I made my way into the dressing room – decorated in subtle grays and pinks, accented by quietly playing wind-instrument music – the kind that brings up images of being on a solo-trek through the desert at sunset. Looking for my locker number, I glanced outside the enormous windows, overlooking the skiers swishing down the slopes, lightly falling snow, and gusts of wind kicking up snow off the majestic mountain. Being on the inside felt particularly delicious right about now.
The locker-key hangs on a neon pink wristband, a bonus for the very relaxed mind, or simply for those of us who are key-keeper challenged.
My first stop: the jacuzzi. A no-brainer, obviously. Both the pool and the jacuzzi are located outdoors, one floor above the dressing rooms, on the roof, and the 100-meter trek (in my case through a bit of snow and windy gusts), made sinking in simply glorious. As I positioned my lower-back to receive the work of one of the therapeutic jets, I was invited to join the conversation of two other soakers who had come up early for beat-the-tourists-to-the-slopes skiing.
For the motivated, the heated pool is but a hop-skip-and-a jump from the jacuzzi. The pool’s cooler temperature is invigorating, and after a couple laps, the jacuzzi feels twice as nice.
Jacuzzi-pool-jacuzzi. Had it been limited to that 45 minute experience, I would have called it an unbelievable, worth-every-cent, adventure. And, wait! The views…if you’ve never experienced the Wasatch mountains at nose-tip, you’re in for a treat. And even if you have, if you weren’t soaking in a hot-tub, I recommend experiencing what can only be described as bliss.
But wait…there’s more!
I grabbed my robe from one of the pegs conveniently located near the jacuzzi and made my way across the pool-deck, back inside. The dry sauna is located in the dressing rooms. Like most of the spa, the sauna also gives way to a view of the towering Wasatch mountains.

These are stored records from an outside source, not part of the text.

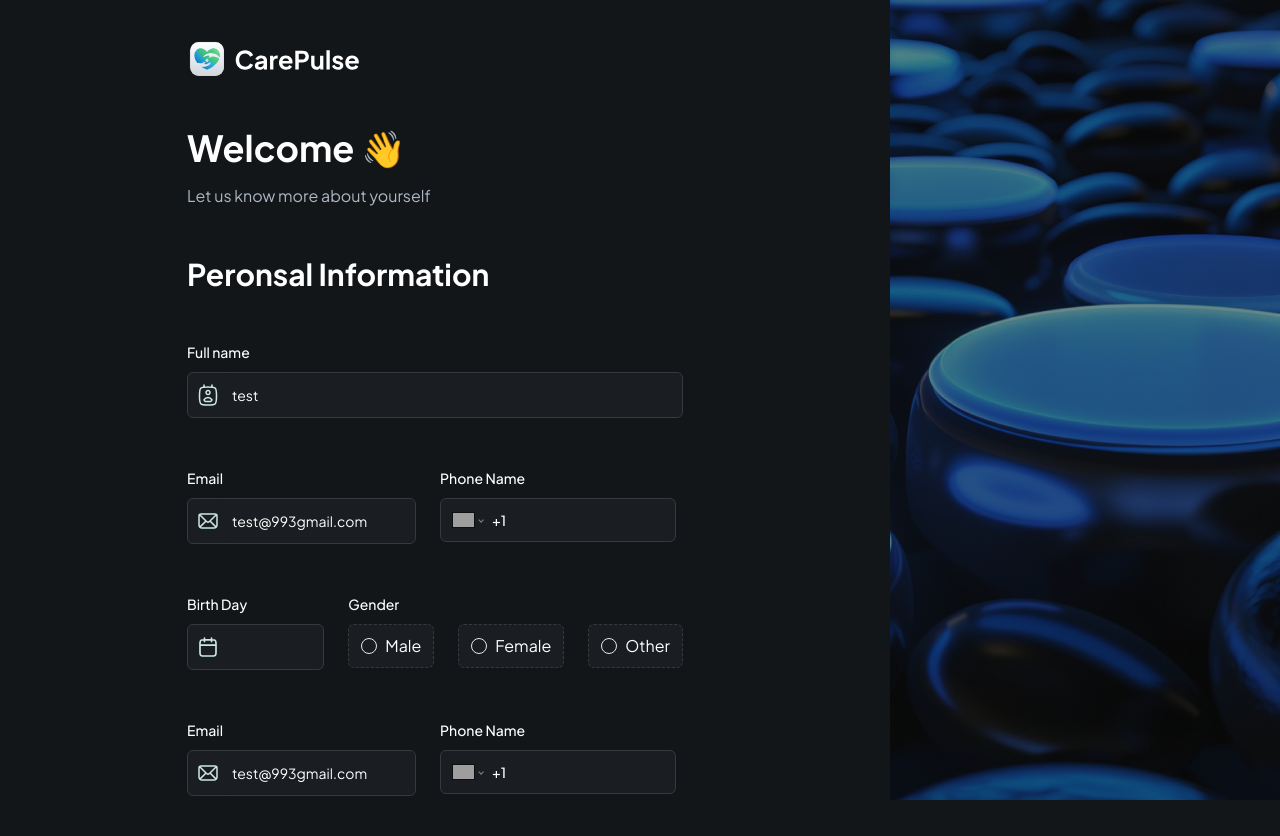
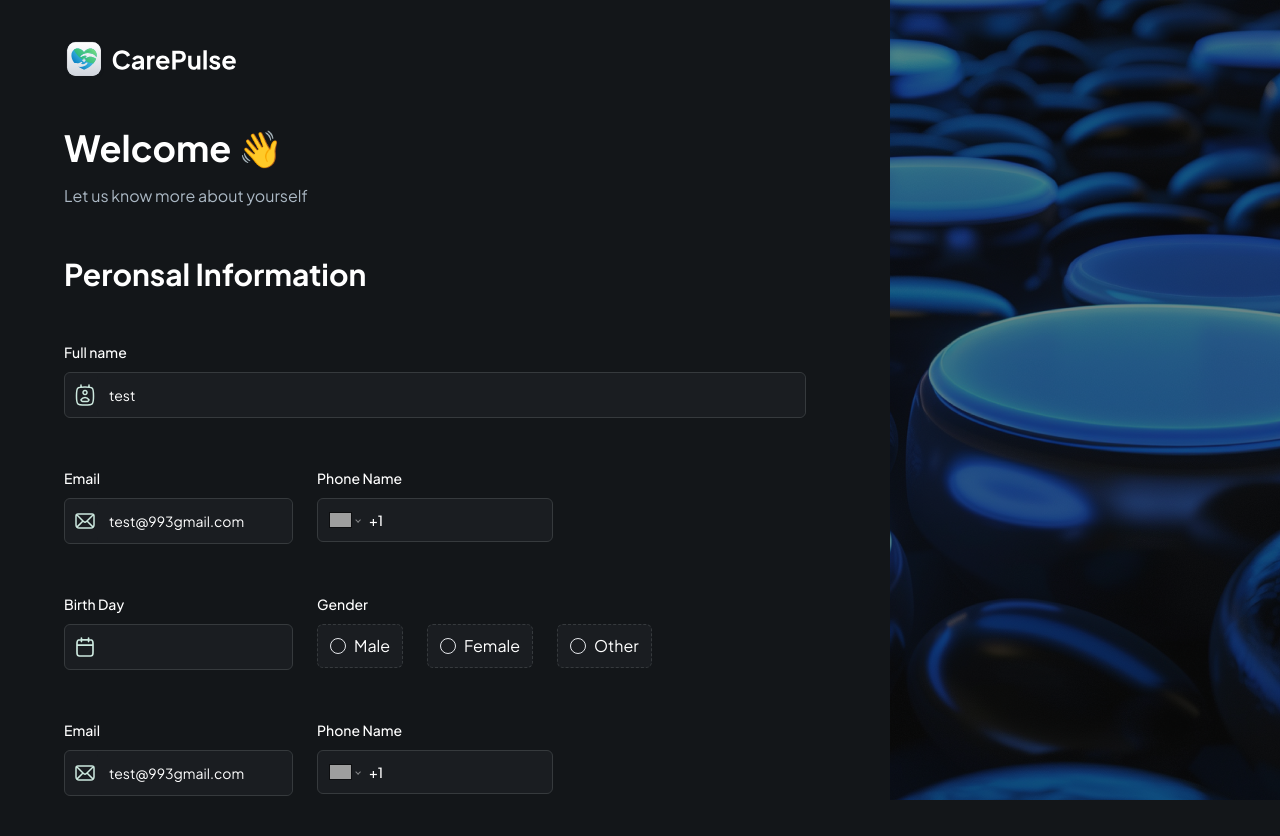
Before and after one commit to AbhishekKatnoria/Patient-Management-System, a Next.js app: page /patients/register in a window 1280 px wide. Built offline with nearby package versions, Linux system fonts and the light colour scheme; grey boxes are pictures that could not be loaded.

Commit message:
Update Register component layout for improved responsiveness

```diff
--- a/app/patients/register/page.tsx
+++ b/app/patients/register/page.tsx
@@ -3,11 +3,10 @@ import Image from "next/image";
 import React from "react";
 
 const Register = async ({ params: { userId } }: SearchParamProps) => {
-
   return (
     <div className="flex h-screen max-h-screen gap-5">
       <section className="remove-scrollbar container my-auto">
-        <div className="sub-container max-w-[496px]">
+        <div className="sub-container w-full max-w-[860px]">
           <Image
             width={100}
             height={100}
```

Unlike the slopes, the spa was nearly empty of guests, and, since I had the sauna to myself, I stretched out to enjoy maximum warmth and space. There’s something very purifying about dry-sauna. And the smell of the hot stones and wood is so rich. I stayed in for fifteen or so minutes, before a strong craving for water overcame me. Water fountains and dispensers are conveniently located throughout the spa. I thought I would relax in the solarium (views, once again, to the skiers and mountains), to re-hydrate and read my book. Gazing out the windows at the gray skies all around, I felt, once again, terribly lucky to be enjoying Snowbird a-la-indoors.
Next stop: the steam-sauna.
The steam sauna, a much more intense heat than the dry, was simply stunning. Whether it was the eucalyptus potently present in the steam, or the humidifying effect on dried out Salt Lake winter skin, I felt the finale to my day spa experience was truly magnificent.
Skiers Bargain: Buy your lift-tickets where the locals do: Smith’s Grocery Stores in Salt Lake offer lift tickets at discount prices. Stop by on your way up to the mountain, and $ave. Phone: 888-876-4847
Deb Miller can be reached via her websites traveljewish.com. and lingosite.com.